Legends was reviewed in the Sunday Times:
What really resonates in the book, what makes it so sorrowful at times, is Hamilton’s evocation of all the young and old hopefuls who have just enough ambition to push their lives past the point of no return. “Legends” comes close to convincing you that, as destructive drugs go, self-delusion has heroin beat. Hamilton dedicates his book to a Japanese painter named Hiroya, who first appears as a giddy, heavyset young man phosphorescent with love for art and for the city itself: a hilarious self-promoter, fond of giving his paintings of bunnies to local shop owners. “He was from a wealthy Japanese family, who had sent him to New York — it’s my theory anyway — so as to get him out of Japan,” Hamilton writes. “Obviously he would have been an embarrassment to any halfway respectable family.” Soon, art-world hipsters adopt Hiroya as a mascot and insist that he change his clothes, his art, himself. “Once they had remade him,” Hamilton writes, “they decided he wasn’t all that original anymore.” The hipsters ultimately abandon Hiroya.
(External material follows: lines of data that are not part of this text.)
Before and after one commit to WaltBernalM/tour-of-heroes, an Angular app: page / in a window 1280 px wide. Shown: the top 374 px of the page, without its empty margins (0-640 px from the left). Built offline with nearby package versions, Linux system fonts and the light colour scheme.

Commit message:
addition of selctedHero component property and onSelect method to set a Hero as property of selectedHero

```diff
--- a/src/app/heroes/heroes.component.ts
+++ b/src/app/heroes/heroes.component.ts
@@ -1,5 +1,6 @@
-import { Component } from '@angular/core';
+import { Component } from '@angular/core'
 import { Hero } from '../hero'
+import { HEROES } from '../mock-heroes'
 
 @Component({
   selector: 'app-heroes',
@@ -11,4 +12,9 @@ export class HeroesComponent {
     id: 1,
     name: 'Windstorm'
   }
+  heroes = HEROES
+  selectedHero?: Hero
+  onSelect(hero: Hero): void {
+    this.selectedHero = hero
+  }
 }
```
You can predict his trajectory from here — steep and downward — but you’re surprised by how low it lays you.
Check out Ed's blog here.